Sedá often asks people to draw their surroundings in order to look at them differently. She directs actions in which a social or physical barrier 'for instance a simple garden fence' is turned into something that connects rather than divides people. In post-communist Czech Republic, Sedá says 'someone's always fencing something off and everyone else has to go round it'.
In other projects, once the action is completed Sedá moves on. Nosovice is different. The divide is so visible and concrete that the search for a solution has become a longer, more complex process. The first attempt, rather than solving anything, revealed the problem more clearly. From there she asked the townspeople to draw what they thought should be in the centre on plates and other circular objects. Many drew water, which led 'edá to involve inhabitants of Sicily to imagine No'ovice as an island surrounded by sea. One attempt has led to another. That's the Way the Cookie Crumbles at Cubitt shows the progression of steps so far, including the most recent, fourth attempt.
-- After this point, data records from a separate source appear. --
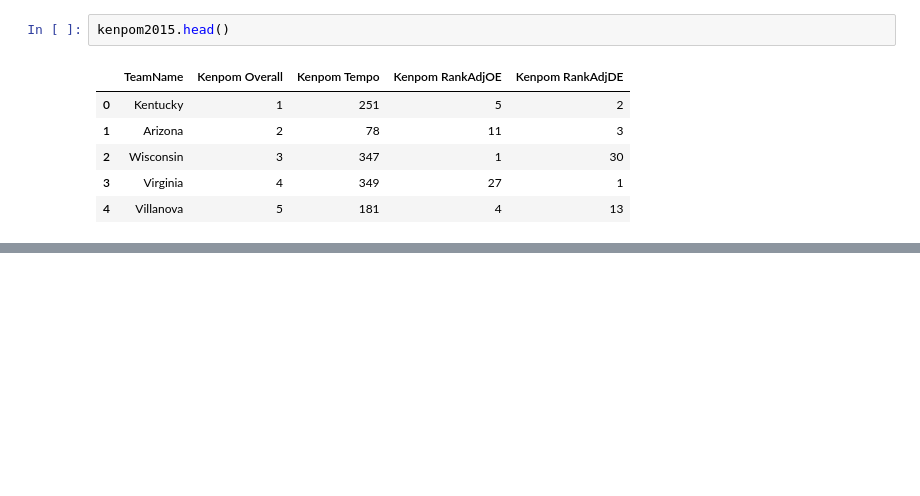
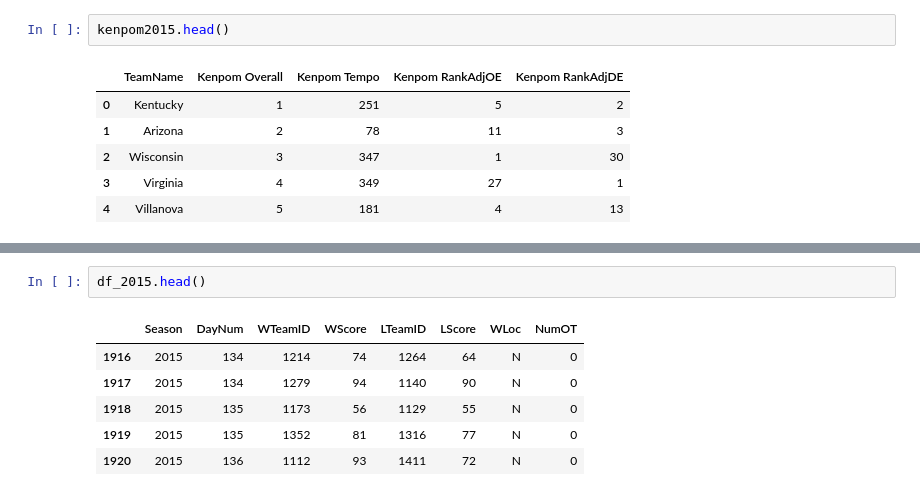
Before and after one commit to PeckJackson/kaggleProjects, a Jupyter notebook: NCAA Mens 2020/data/Untitled.ipynb, the cells around one changed output, grey strips where cells are left out. Saved outputs shown, nothing was run; the diff lists cells and outputs as text; blank space fills up the shorter version.

```diff
--- a/NCAA Mens 2020/data/Untitled.ipynb
+++ b/NCAA Mens 2020/data/Untitled.ipynb
@@ -606,0 +660,9 @@ a = {}
+# %%
+df_2015.head()
+# %% [output]
+|  | Season | DayNum | WTeamID | WScore | LTeamID | LScore | WLoc | NumOT |
+| 1916 | 2015 | 134 | 1214 | 74 | 1264 | 64 | N | 0 |
+| 1917 | 2015 | 134 | 1279 | 94 | 1140 | 90 | N | 0 |
+| 1918 | 2015 | 135 | 1173 | 56 | 1129 | 55 | N | 0 |
+| 1919 | 2015 | 135 | 1352 | 81 | 1316 | 77 | N | 0 |
+| 1920 | 2015 | 136 | 1112 | 93 | 1411 | 72 | N | 0 |
```
Also changed, not shown: parts of 29 cells of this notebook, 1 other file.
Over time Sedá imagines another centre of production slowly forming around the Hyundai factory, one where new, hybrid, handmade objects by and for the people of the town are created. The project could continue for 40 years or until the factory has shut down, leaving an empty shell behind. According to Sedá, nobody 'including her' is ready for a solution yet.